Tip #3: Sell on Depop/Consign to thredUP and Save the Money

Speaking of Depop, why not sell your clothes there?! It requires pretty minimal work: simply list a couple of items, follow some other people to build a network, and just make sure you get yourself to the post office to send them. This can give you some pocket cash to get out there and buy a new ethical item or two!

Also, thredUP will send you a free donation bag, return shipping label included, to fill with your gently-used items to send back to them. In return, they’ll credit your account with a cut of the profits when they sell. Although I have heard it’s not the fastest way to make money, it’s certainly something to consider.

I also love these alternatives to donating your clothes because it’s a far more surefire way to ensure the lifespan of your clothes is extended. Donating clothes more often than not means they’ll end up in the landfill, impacting the environment, or being sold in a developing nation, stealing work from artisans trying to sell their own items.

Tip # 4: Buy Investment pieces and don't impulse buy

When you do buy ethical clothing, however, the way to save money is to invest in staple pieces that you absolutely adore and know you’ll wear all the time.
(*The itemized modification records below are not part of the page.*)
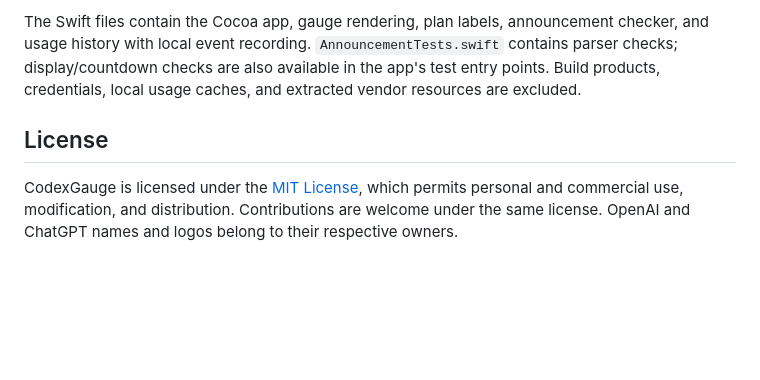
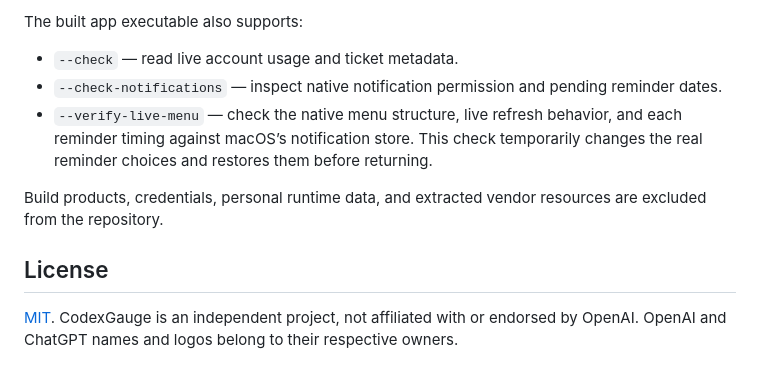
Before and after one commit to halfdome/CodexGauge-public, a Markdown page: README.md, the part around one of its changes. Drawn GitHub-style; folded sections open; blank space fills up the shorter version.

```diff
--- a/README.md
+++ b/README.md
@@ -58,6 +98,14 @@ Plan labels are read as data from the installed ChatGPT app without executing it
 
-The Swift files contain the Cocoa app, gauge rendering, plan labels, announcement checker, and usage history with local event recording. `AnnouncementTests.swift` contains parser checks; display/countdown checks are also available in the app's test entry points. Build products, credentials, local usage caches, and extracted vendor resources are excluded.
+The built app executable also supports:
+
+- `--check` — read live account usage and ticket metadata.
+- `--check-notifications` — inspect native notification permission and pending reminder dates.
+- `--verify-live-menu` — check the native menu structure, live refresh behavior, and each reminder timing against macOS’s notification store. This check temporarily changes the real reminder choices and restores them before returning.
+
+Build products, credentials, personal runtime data, and extracted vendor resources are excluded from the repository.
+
+</details>
 
 ## License
 
-CodexGauge is licensed under the [MIT License](LICENSE), which permits personal and commercial use, modification, and distribution. Contributions are welcome under the same license. OpenAI and ChatGPT names and logos belong to their respective owners.
+[MIT](LICENSE). CodexGauge is an independent project, not affiliated with or endorsed by OpenAI. OpenAI and ChatGPT names and logos belong to their respective owners.
```
Also changed, not shown: other parts of README.md (+67 -27 lines), docs/menu-bar-current.png (added), menu-bar-current.png (deleted), 7 other files.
One item that for me comes to mind is this locally-made, delicately floral-printed tee shirt shift dress that I own. I just love that thing, and wear it probably more than anything else in my wardrobe! It’s versatile, it’s flattering, and it just speaks to my personality and what I want my style to portray about myself to others. FIND THAT ‘DRESS’, WHATEVER IT IS FOR YOU. And BUY IT!

THIS IS THE DRESS Y’ALL! (uh and my dog, who is clearly the cuter member of this photo I’ve chosen to share.)

THIS IS THE DRESS Y’ALL! (uh and my dog, who is clearly the cuter member of this photo I’ve chosen to share.)

Think hard about that piece of clothing before you buy it. Will you actually wear it? My rule of thumb is that it has to be wearable in at least two seasons and with more than one outfit for me to buy it. And you have to feel confident about it. I recently bought a pretty expensive bikini that I thought about for at least six months before I made the decision to hit “purchase”. I’m not saying do that every time, but I’m just saying I’m so glad I did, because I love it and have no regrets about spending my hard-earned money on it! These harder decisions have, I really think, caused me to spend less money in the long run.

These four tips have definitely helped me out lots in my pursuit to not spend all my money but to also still make ethical choices. I hope they can help you on yours. Please feel free to send me any questions you have about your own experiences and I guarantee I’ll do my very best to help out!

Check out Aspen's other posts on her  personal blog Ethigirl